[Before-and-after change data]
== Segment start ==

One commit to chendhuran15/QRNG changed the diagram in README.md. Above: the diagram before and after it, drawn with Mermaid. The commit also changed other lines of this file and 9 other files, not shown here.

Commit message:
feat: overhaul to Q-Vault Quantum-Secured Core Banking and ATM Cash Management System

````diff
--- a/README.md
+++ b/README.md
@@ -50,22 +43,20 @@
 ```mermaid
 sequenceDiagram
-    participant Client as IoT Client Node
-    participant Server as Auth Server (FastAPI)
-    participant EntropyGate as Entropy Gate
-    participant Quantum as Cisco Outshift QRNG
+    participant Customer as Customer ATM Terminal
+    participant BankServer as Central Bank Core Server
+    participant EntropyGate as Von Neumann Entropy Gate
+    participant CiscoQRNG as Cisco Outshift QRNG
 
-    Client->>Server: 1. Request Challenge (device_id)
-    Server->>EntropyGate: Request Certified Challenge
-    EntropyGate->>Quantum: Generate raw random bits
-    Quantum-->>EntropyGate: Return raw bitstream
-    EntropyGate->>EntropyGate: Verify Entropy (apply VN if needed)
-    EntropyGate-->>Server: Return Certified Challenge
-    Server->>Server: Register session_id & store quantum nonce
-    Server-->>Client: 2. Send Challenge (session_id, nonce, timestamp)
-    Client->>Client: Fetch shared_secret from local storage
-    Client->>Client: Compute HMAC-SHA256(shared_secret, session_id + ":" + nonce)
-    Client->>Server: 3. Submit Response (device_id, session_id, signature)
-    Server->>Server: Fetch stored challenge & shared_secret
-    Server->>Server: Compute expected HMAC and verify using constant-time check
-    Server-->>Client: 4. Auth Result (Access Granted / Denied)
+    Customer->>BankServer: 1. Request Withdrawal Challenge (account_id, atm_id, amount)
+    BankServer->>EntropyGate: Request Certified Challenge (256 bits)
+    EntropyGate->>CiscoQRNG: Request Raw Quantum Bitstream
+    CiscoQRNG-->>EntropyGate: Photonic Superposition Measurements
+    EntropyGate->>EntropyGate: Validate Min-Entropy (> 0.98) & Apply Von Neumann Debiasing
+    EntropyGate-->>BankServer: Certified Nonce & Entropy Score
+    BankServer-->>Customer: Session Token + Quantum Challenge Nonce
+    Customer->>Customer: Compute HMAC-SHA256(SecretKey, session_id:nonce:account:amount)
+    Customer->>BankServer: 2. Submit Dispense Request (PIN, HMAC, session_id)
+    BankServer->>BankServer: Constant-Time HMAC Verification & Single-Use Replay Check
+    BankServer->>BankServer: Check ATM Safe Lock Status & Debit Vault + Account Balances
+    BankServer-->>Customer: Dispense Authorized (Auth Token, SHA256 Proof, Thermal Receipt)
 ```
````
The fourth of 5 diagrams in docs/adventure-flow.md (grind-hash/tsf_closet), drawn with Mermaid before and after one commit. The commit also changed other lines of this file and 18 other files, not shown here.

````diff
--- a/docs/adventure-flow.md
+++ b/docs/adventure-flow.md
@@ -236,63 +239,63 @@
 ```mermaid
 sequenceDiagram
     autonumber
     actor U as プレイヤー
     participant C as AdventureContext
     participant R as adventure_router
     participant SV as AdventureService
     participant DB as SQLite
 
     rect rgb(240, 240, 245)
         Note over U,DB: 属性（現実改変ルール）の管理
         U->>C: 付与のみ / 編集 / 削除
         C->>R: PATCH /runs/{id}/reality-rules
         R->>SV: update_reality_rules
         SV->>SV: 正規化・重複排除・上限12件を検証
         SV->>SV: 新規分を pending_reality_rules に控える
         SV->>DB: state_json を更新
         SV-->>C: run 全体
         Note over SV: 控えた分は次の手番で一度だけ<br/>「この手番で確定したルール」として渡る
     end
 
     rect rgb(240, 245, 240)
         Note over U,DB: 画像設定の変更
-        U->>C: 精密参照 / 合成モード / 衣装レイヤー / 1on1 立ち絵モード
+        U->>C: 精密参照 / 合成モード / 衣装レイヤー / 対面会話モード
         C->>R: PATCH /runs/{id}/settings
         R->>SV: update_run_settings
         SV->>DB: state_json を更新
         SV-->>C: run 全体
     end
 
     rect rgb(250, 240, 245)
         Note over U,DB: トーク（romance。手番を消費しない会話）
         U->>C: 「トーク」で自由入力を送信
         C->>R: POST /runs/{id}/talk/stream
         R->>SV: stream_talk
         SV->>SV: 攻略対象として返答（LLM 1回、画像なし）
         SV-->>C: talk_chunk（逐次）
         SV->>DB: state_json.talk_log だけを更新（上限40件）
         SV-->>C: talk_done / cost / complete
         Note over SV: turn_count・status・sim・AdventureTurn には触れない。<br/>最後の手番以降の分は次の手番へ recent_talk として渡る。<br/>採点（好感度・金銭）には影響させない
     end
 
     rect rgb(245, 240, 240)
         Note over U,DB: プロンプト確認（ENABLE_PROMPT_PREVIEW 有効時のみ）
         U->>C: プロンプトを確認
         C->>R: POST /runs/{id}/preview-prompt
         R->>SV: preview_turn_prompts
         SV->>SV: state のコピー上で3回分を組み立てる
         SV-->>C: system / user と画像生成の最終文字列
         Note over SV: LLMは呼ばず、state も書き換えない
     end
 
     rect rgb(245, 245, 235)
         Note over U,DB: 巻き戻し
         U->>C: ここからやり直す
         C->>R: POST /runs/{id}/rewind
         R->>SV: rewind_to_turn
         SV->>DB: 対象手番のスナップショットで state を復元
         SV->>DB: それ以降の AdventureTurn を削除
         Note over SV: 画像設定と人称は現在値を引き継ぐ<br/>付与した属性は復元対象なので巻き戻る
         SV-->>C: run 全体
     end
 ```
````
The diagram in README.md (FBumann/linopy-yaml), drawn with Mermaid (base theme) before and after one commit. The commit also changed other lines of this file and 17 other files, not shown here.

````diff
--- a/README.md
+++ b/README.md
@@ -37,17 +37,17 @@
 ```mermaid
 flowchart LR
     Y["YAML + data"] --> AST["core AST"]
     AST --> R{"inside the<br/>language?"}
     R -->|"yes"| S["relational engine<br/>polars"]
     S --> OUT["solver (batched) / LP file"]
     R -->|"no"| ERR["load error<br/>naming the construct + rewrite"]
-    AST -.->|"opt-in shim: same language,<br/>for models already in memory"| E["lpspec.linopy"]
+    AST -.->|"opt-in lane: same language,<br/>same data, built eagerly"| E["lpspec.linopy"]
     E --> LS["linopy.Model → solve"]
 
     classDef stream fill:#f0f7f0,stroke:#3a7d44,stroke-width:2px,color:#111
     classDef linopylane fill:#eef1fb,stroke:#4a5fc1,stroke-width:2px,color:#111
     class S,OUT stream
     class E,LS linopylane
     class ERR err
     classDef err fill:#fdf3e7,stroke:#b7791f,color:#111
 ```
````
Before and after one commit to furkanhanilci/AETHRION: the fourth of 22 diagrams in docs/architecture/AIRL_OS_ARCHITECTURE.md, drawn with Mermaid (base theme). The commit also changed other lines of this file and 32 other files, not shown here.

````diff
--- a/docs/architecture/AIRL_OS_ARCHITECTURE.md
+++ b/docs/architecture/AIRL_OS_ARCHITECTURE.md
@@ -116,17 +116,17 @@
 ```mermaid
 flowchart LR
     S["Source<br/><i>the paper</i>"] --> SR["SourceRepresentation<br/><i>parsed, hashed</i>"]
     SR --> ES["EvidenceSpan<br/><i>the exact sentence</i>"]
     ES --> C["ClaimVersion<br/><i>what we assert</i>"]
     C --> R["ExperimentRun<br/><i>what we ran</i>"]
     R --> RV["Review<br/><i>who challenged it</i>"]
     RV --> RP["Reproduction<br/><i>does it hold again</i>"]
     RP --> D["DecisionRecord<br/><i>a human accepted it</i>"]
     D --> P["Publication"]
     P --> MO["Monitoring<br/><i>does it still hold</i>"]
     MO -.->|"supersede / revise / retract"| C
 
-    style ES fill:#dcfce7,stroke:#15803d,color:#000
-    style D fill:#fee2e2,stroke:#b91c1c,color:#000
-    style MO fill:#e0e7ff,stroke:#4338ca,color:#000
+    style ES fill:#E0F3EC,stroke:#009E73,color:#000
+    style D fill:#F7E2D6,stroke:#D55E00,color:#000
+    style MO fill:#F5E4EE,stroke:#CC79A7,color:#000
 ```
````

== Segment end ==

**What is required:** Could you reproduce, exactly, every line above from the line with "U->>C: 付与のみ / 編集 / 削除" to the line with "衣装レイヤー / 1on1 立ち絵モード", and no other line? Both ends count.

**The completed task:**
         U->>C: 付与のみ / 編集 / 削除
         C->>R: PATCH /runs/{id}/reality-rules
         R->>SV: update_reality_rules
         SV->>SV: 正規化・重複排除・上限12件を検証
         SV->>SV: 新規分を pending_reality_rules に控える
         SV->>DB: state_json を更新
         SV-->>C: run 全体
         Note over SV: 控えた分は次の手番で一度だけ<br/>「この手番で確定したルール」として渡る
     end
 
     rect rgb(240, 245, 240)
         Note over U,DB: 画像設定の変更
-        U->>C: 精密参照 / 合成モード / 衣装レイヤー / 1on1 立ち絵モード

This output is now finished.